“That was Joseph’s first time away from home and he was new to being out on his own. He was very quiet and very soft-spoken, and didn’t ask for anything,” Lee said.

Lee has since encouraged Joe to speak up for himself when he feels he is treated unfairly and Joe has become more assertive in advocating for himself and communicating his needs with others.

In fact, not long after Joe began living in the dorms, he fired his caregivers. His mother had spent a long time organizing their schedules for Joe’s college life. In their place, Joe teased that he had found and employed “young, beautiful blonde women.”

“I almost had a heart attack,” Nancy joked. “I was like, ‘Are you kidding me?’”

Despite Joe’s spontaneous act, many of the new PCAs were a better fit for Joe and stayed with him until they graduated.

Joe’s increased confidence has become apparent in other ways, too.

“I have been in meetings with this guy where he takes over the room and I’m like, amazed,” Lee said. “I go back to that meeting where he had an advisor who wasn’t helpful at all. We had to have a meeting with the Dean of Faculty, and I thought I was going to have to do a lot of the talking. Joseph took over clearly expressed how he felt and what he needed from the university. He was confident and funny. I was just blown out of the water.”

During the conference between Lee, Joe, Nancy, and the Dean of Faculty, Lee recalled when Joe jokingly said he’s not interested in a friendship with his advisor, he just wants to him to do his job.

Carlos Feliciano, one of Joe’s PCAs who’s been working with the family for the past five months, agreed and spoke of the adversity Joey, as he calls him, faces.

“There is a stigma, and that’s what he has to go up against,” Carlos said. "Just because he may move or speak differently because of his muscle range and function, does not mean he’s not a normal 24-year-old man. This dude is hilarious.”

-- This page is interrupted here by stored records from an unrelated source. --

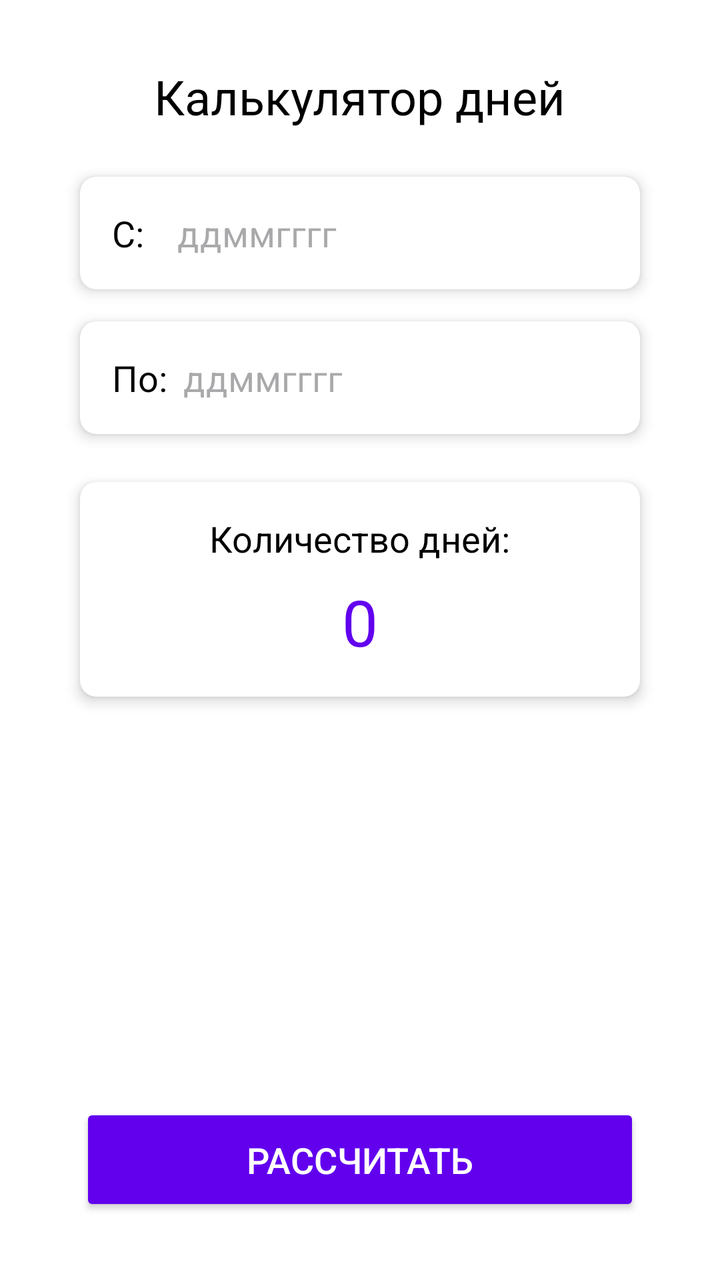
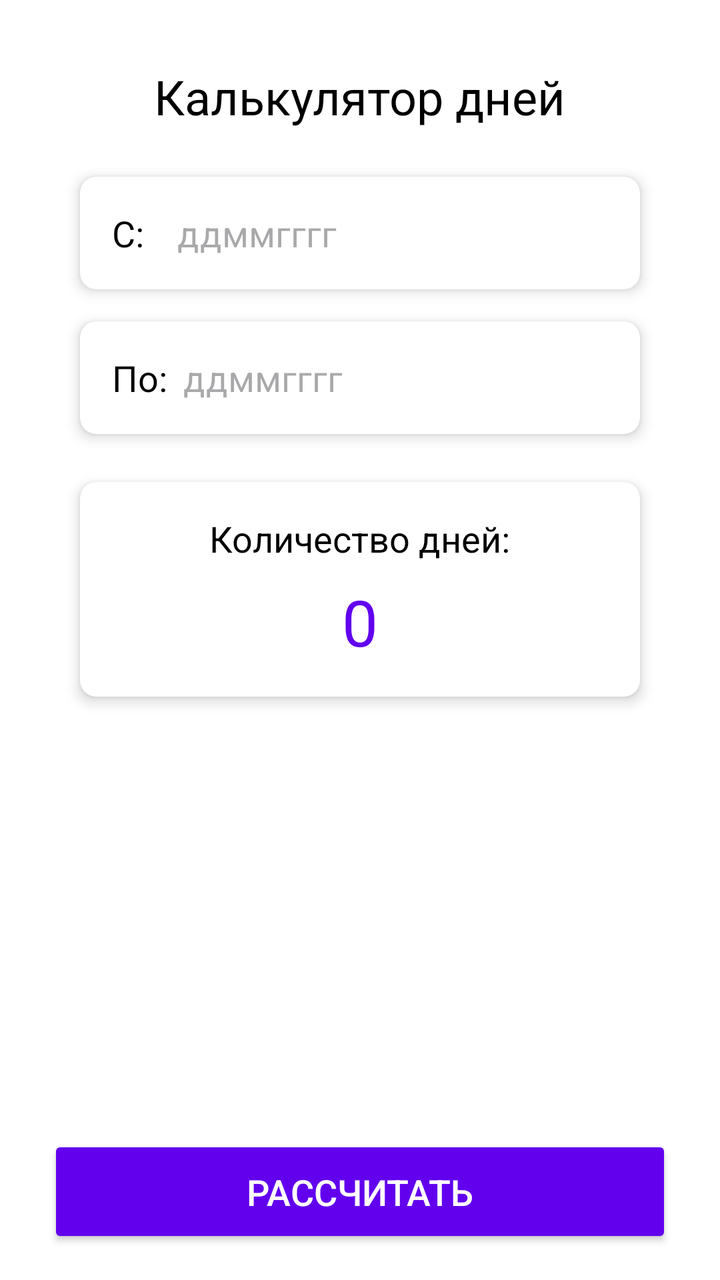

Compare the two renders of this Android layout. The source of the first and the diff that turns it into the second are given below.
<!-- AndroidManifest.xml: activity theme Theme.Dategap -->
<!-- res/layout/activity_main.xml -->
<?xml version="1.0" encoding="utf-8"?>
<androidx.coordinatorlayout.widget.CoordinatorLayout
    xmlns:android="http://schemas.android.com/apk/res/android"
    xmlns:app="http://schemas.android.com/apk/res-auto"
    xmlns:tools="http://schemas.android.com/tools"
    android:layout_width="match_parent"
    android:layout_height="match_parent"
    android:fitsSystemWindows="true"
    tools:context=".MainActivity">

    <LinearLayout
        android:layout_width="match_parent"
        android:layout_height="match_parent"
        android:orientation="vertical"
        android:padding="16dp"
        android:background="@color/white">

        
        <TextView
            android:id="@+id/title"
            android:layout_width="wrap_content"
            android:layout_height="wrap_content"
            android:text="Калькулятор дней"
            android:textSize="24sp"
            android:textColor="@color/black"
            android:layout_gravity="center_horizontal"
            android:layout_marginTop="16dp"
            android:layout_marginBottom="24dp"/>

        
        <androidx.cardview.widget.CardView
            android:layout_width="match_parent"
            android:layout_height="wrap_content"
            android:layout_marginStart="24dp"
            android:layout_marginEnd="24dp"
            android:layout_marginBottom="16dp"
            app:cardCornerRadius="8dp"
            app:cardElevation="4dp"
            app:cardBackgroundColor="@color/white">

            <LinearLayout
                android:layout_width="match_parent"
                android:layout_height="wrap_content"
                android:orientation="horizontal"
                android:padding="16dp">

                <TextView
                    android:layout_width="wrap_content"
                    android:layout_height="wrap_content"
                    android:layout_gravity="center_vertical"
                    android:layout_marginEnd="8dp"
                    android:text="C:  "
                    android:textColor="@color/black"
                    android:textSize="18sp" />

                <EditText
                    android:id="@+id/edit_start_date"
                    android:layout_width="0dp"
                    android:layout_height="wrap_content"
                    android:layout_weight="1"
                    android:hint="ддммгггг"
                    android:inputType="number"
                    android:textSize="18sp"
                    android:background="@null"
                    android:backgroundTint="@color/purple_500"/>
            </LinearLayout>
        </androidx.cardview.widget.CardView>

        
        <androidx.cardview.widget.CardView
            android:layout_width="match_parent"
            android:layout_height="wrap_content"
            android:layout_marginStart="24dp"
            android:layout_marginEnd="24dp"
            android:layout_marginBottom="24dp"
            app:cardCornerRadius="8dp"
            app:cardElevation="4dp"
            app:cardBackgroundColor="@color/white">

            <LinearLayout
                android:layout_width="match_parent"
                android:layout_height="wrap_content"
                android:orientation="horizontal"
                android:padding="16dp">

                <TextView
                    android:layout_width="wrap_content"
                    android:layout_height="wrap_content"
                    android:text="По:"
                    android:textSize="18sp"
                    android:textColor="@color/black"
                    android:layout_gravity="center_vertical"
                    android:layout_marginEnd="8dp"/>

                <EditText
                    android:id="@+id/edit_end_date"
                    android:layout_width="0dp"
                    android:layout_height="wrap_content"
                    android:layout_weight="1"
                    android:hint="ддммгггг"
                    android:inputType="number"
                    android:textSize="18sp"
                    android:background="@null"
                    android:backgroundTint="@color/purple_500"/>
            </LinearLayout>
        </androidx.cardview.widget.CardView>

        
        <androidx.cardview.widget.CardView
            android:layout_width="match_parent"
            android:layout_height="wrap_content"
            android:layout_marginStart="24dp"
            android:layout_marginEnd="24dp"
            android:layout_marginBottom="24dp"
            app:cardCornerRadius="8dp"
            app:cardElevation="4dp"
            app:cardBackgroundColor="@color/white">

            <LinearLayout
                android:layout_width="match_parent"
                android:layout_height="wrap_content"
                android:orientation="vertical"
                android:padding="16dp"
                android:gravity="center">

                
                <TextView
                    android:id="@+id/text_diff_day"
                    android:layout_width="wrap_content"
                    android:layout_height="wrap_content"
                    android:text="Количество дней:"
                    android:textSize="18sp"
                    android:textColor="@color/black"
                    android:layout_marginBottom="8dp"/>

                
                <TextView
                    android:id="@+id/diff_day"
                    android:layout_width="wrap_content"
                    android:layout_height="wrap_content"
                    android:text="0"
                    android:textSize="32sp"
                    android:textColor="@color/purple_500"/>
            </LinearLayout>

        </androidx.cardview.widget.CardView>

        
        <Space
            android:layout_width="match_parent"
            android:layout_height="wrap_content"
            android:layout_weight="1" />

        <Button
            android:id="@+id/btn_calculate"
            android:layout_width="match_parent"
            android:layout_height="wrap_content"
            android:layout_gravity="bottom"
            android:layout_marginStart="24dp"
            android:layout_marginEnd="24dp"
            android:layout_marginBottom="16dp"
            android:backgroundTint="@color/purple_500"
            android:padding="16dp"
            android:text="Рассчитать"
            android:textColor="@color/white"
            android:textSize="18sp" />
    </LinearLayout>

</androidx.coordinatorlayout.widget.CoordinatorLayout>
<!-- resources referenced by this layout -->
<resources>
  <color name="black">#FF000000</color>
  <color name="purple_500">#FF6200EE</color>
  <color name="white">#FFFFFFFF</color>
  <style name="Theme.Dategap" parent="android:Theme.Material.Light.NoActionBar" />
</resources>

<!-- the commit's change to res/layout/activity_main.xml (unified diff, before → after) -->
@@ -9,34 +9,38 @@
     tools:context=".MainActivity">
 
     <LinearLayout
+        android:id="@+id/linearLayout"
         android:layout_width="match_parent"
         android:layout_height="match_parent"
+        android:background="@color/white"
         android:orientation="vertical"
         android:padding="16dp"
-        android:background="@color/white">
+        android:visibility="visible">
 
         
+
         <TextView
             android:id="@+id/title"
             android:layout_width="wrap_content"
             android:layout_height="wrap_content"
-            android:text="Калькулятор дней"
-            android:textSize="24sp"
-            android:textColor="@color/black"
             android:layout_gravity="center_horizontal"
             android:layout_marginTop="16dp"
-            android:layout_marginBottom="24dp"/>
+            android:layout_marginBottom="24dp"
+            android:text="Калькулятор дней"
+            android:textColor="@color/black"
+            android:textSize="24sp" />
 
         
+
         <androidx.cardview.widget.CardView
             android:layout_width="match_parent"
             android:layout_height="wrap_content"
             android:layout_marginStart="24dp"
             android:layout_marginEnd="24dp"
             android:layout_marginBottom="16dp"
+            app:cardBackgroundColor="@color/white"
             app:cardCornerRadius="8dp"
-            app:cardElevation="4dp"
-            app:cardBackgroundColor="@color/white">
+            app:cardElevation="4dp">
 
             <LinearLayout
                 android:layout_width="match_parent"
@@ -58,11 +62,11 @@
                     android:layout_width="0dp"
                     android:layout_height="wrap_content"
                     android:layout_weight="1"
+                    android:background="@null"
+                    android:backgroundTint="@color/purple_500"
                     android:hint="ддммгггг"
                     android:inputType="number"
-                    android:textSize="18sp"
-                    android:background="@null"
-                    android:backgroundTint="@color/purple_500"/>
+                    android:textSize="18sp" />
             </LinearLayout>
         </androidx.cardview.widget.CardView>
 
@@ -73,9 +77,9 @@
             android:layout_marginStart="24dp"
             android:layout_marginEnd="24dp"
             android:layout_marginBottom="24dp"
+            app:cardBackgroundColor="@color/white"
             app:cardCornerRadius="8dp"
-            app:cardElevation="4dp"
-            app:cardBackgroundColor="@color/white">
+            app:cardElevation="4dp">
 
             <LinearLayout
                 android:layout_width="match_parent"
@@ -86,22 +90,22 @@
                 <TextView
                     android:layout_width="wrap_content"
                     android:layout_height="wrap_content"
+                    android:layout_gravity="center_vertical"
+                    android:layout_marginEnd="8dp"
                     android:text="По:"
-                    android:textSize="18sp"
                     android:textColor="@color/black"
-                    android:layout_gravity="center_vertical"
-                    android:layout_marginEnd="8dp"/>
+                    android:textSize="18sp" />
 
                 <EditText
                     android:id="@+id/edit_end_date"
                     android:layout_width="0dp"
                     android:layout_height="wrap_content"
                     android:layout_weight="1"
+                    android:background="@null"
+                    android:backgroundTint="@color/purple_500"
                     android:hint="ддммгггг"
                     android:inputType="number"
-                    android:textSize="18sp"
-                    android:background="@null"
-                    android:backgroundTint="@color/purple_500"/>
+                    android:textSize="18sp" />
             </LinearLayout>
         </androidx.cardview.widget.CardView>
 
@@ -112,26 +116,26 @@
             android:layout_marginStart="24dp"
             android:layout_marginEnd="24dp"
             android:layout_marginBottom="24dp"
+            app:cardBackgroundColor="@color/white"
             app:cardCornerRadius="8dp"
-            app:cardElevation="4dp"
-            app:cardBackgroundColor="@color/white">
+            app:cardElevation="4dp">
 
             <LinearLayout
                 android:layout_width="match_parent"
                 android:layout_height="wrap_content"
+                android:gravity="center"
                 android:orientation="vertical"
-                android:padding="16dp"
-                android:gravity="center">
+                android:padding="16dp">
 
                 
                 <TextView
                     android:id="@+id/text_diff_day"
                     android:layout_width="wrap_content"
                     android:layout_height="wrap_content"
+                    android:layout_marginBottom="8dp"
                     android:text="Количество дней:"
-                    android:textSize="18sp"
                     android:textColor="@color/black"
-                    android:layout_marginBottom="8dp"/>
+                    android:textSize="18sp" />
 
                 
                 <TextView
@@ -139,31 +143,30 @@
                     android:layout_width="wrap_content"
                     android:layout_height="wrap_content"
                     android:text="0"
-                    android:textSize="32sp"
-                    android:textColor="@color/purple_500"/>
+                    android:textColor="@color/purple_500"
+                    android:textSize="32sp" />
             </LinearLayout>
 
         </androidx.cardview.widget.CardView>
 
         
-        <Space
-            android:layout_width="match_parent"
-            android:layout_height="wrap_content"
-            android:layout_weight="1" />
 
-        <Button
-            android:id="@+id/btn_calculate"
-            android:layout_width="match_parent"
-            android:layout_height="wrap_content"
-            android:layout_gravity="bottom"
-            android:layout_marginStart="24dp"
-            android:layout_marginEnd="24dp"
-            android:layout_marginBottom="16dp"
-            android:backgroundTint="@color/purple_500"
-            android:padding="16dp"
-            android:text="Рассчитать"
-            android:textColor="@color/white"
-            android:textSize="18sp" />
     </LinearLayout>
 
+    <Button
+        android:id="@+id/btn_calculate"
+        android:layout_width="match_parent"
+        android:layout_height="wrap_content"
+        android:layout_gravity="end"
+        android:layout_marginStart="24dp"
+        android:layout_marginEnd="24dp"
+        android:layout_marginBottom="16dp"
+        android:backgroundTint="@color/purple_500"
+        android:padding="16dp"
+        android:text="Рассчитать"
+        android:textColor="@color/white"
+        android:textSize="18sp"
+        app:layout_anchor="@+id/linearLayout"
+        app:layout_anchorGravity="bottom|center" />
+
 </androidx.coordinatorlayout.widget.CoordinatorLayout>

After two years in the dorm, Joe decided to move back home. He realized, although it had its favorable moments, the lifestyle of staying up all night and still making it to early morning classes, wasn’t for him.

At home, his bedroom is decorated with posters of NASCAR, wrestler turned actor John Cena, New England Patriots’ quarterback Tom Brady, and photos from various memories. The Wilbraham house is outfitted to best support Joe, with a ramp from the living room to the lower-level garage and a button that automatically opens the door leading to the garage from the house – a suggestion from Lee. Plus, he has the comforts of family, including two dogs – Lacy and Spencer – and family cat, Gracy.

As Joe prepares for his senior year studying global studies with a concentration in social work, he said he is not planning on getting distracted by pursuit of a girlfriend. Instead, he is focusing on himself and his personal growth. He has a retreat and several day trips planned that he is looking forward to, just like any other normal 24-year-old guy.